§ **TASK TO COMPLETE**: The records are to be copied in their entirety, exactly as given.

§ **AVAILABLE RECORDS**:
BEGIN
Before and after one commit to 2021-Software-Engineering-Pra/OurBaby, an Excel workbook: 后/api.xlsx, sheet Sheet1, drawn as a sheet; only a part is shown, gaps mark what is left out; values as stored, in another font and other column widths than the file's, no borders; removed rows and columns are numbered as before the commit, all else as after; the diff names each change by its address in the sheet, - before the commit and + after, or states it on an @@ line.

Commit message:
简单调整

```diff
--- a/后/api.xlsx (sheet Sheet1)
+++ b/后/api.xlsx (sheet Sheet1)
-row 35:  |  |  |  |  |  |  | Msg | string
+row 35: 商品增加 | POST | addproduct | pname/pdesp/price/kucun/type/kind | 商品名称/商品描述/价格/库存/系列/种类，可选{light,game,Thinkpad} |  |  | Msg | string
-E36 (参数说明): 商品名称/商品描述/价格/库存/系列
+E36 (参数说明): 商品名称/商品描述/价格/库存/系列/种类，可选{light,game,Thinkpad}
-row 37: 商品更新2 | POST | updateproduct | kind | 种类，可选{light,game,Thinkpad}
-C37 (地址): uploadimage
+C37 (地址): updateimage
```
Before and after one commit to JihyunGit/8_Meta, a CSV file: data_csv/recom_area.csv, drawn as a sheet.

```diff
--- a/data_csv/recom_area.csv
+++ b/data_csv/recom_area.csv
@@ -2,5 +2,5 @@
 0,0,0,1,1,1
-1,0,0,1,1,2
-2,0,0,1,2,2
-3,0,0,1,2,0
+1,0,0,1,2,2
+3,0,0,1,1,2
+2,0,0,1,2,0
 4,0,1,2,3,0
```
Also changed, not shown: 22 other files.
END
§ **ANSWER TO THIS PROBLEM**:
Before and after one commit to 2021-Software-Engineering-Pra/OurBaby, an Excel workbook: 后/api.xlsx, sheet Sheet1, drawn as a sheet; only a part is shown, gaps mark what is left out; values as stored, in another font and other column widths than the file's, no borders; removed rows and columns are numbered as before the commit, all else as after; the diff names each change by its address in the sheet, - before the commit and + after, or states it on an @@ line.

Commit message:
简单调整

```diff
--- a/后/api.xlsx (sheet Sheet1)
+++ b/后/api.xlsx (sheet Sheet1)
-row 35:  |  |  |  |  |  |  | Msg | string
+row 35: 商品增加 | POST | addproduct | pname/pdesp/price/kucun/type/kind | 商品名称/商品描述/价格/库存/系列/种类，可选{light,game,Thinkpad} |  |  | Msg | string
-E36 (参数说明): 商品名称/商品描述/价格/库存/系列
+E36 (参数说明): 商品名称/商品描述/价格/库存/系列/种类，可选{light,game,Thinkpad}
-row 37: 商品更新2 | POST | updateproduct | kind | 种类，可选{light,game,Thinkpad}
-C37 (地址): uploadimage
+C37 (地址): updateimage
```
Before and after one commit to JihyunGit/8_Meta, a CSV file: data_csv/recom_area.csv, drawn as a sheet.

```diff
--- a/data_csv/recom_area.csv
+++ b/data_csv/recom_area.csv
@@ -2,5 +2,5 @@
 0,0,0,1,1,1
-1,0,0,1,1,2
-2,0,0,1,2,2
-3,0,0,1,2,0
+1,0,0,1,2,2
+3,0,0,1,1,2
+2,0,0,1,2,0
 4,0,1,2,3,0
```
Also changed, not shown: 22 other files.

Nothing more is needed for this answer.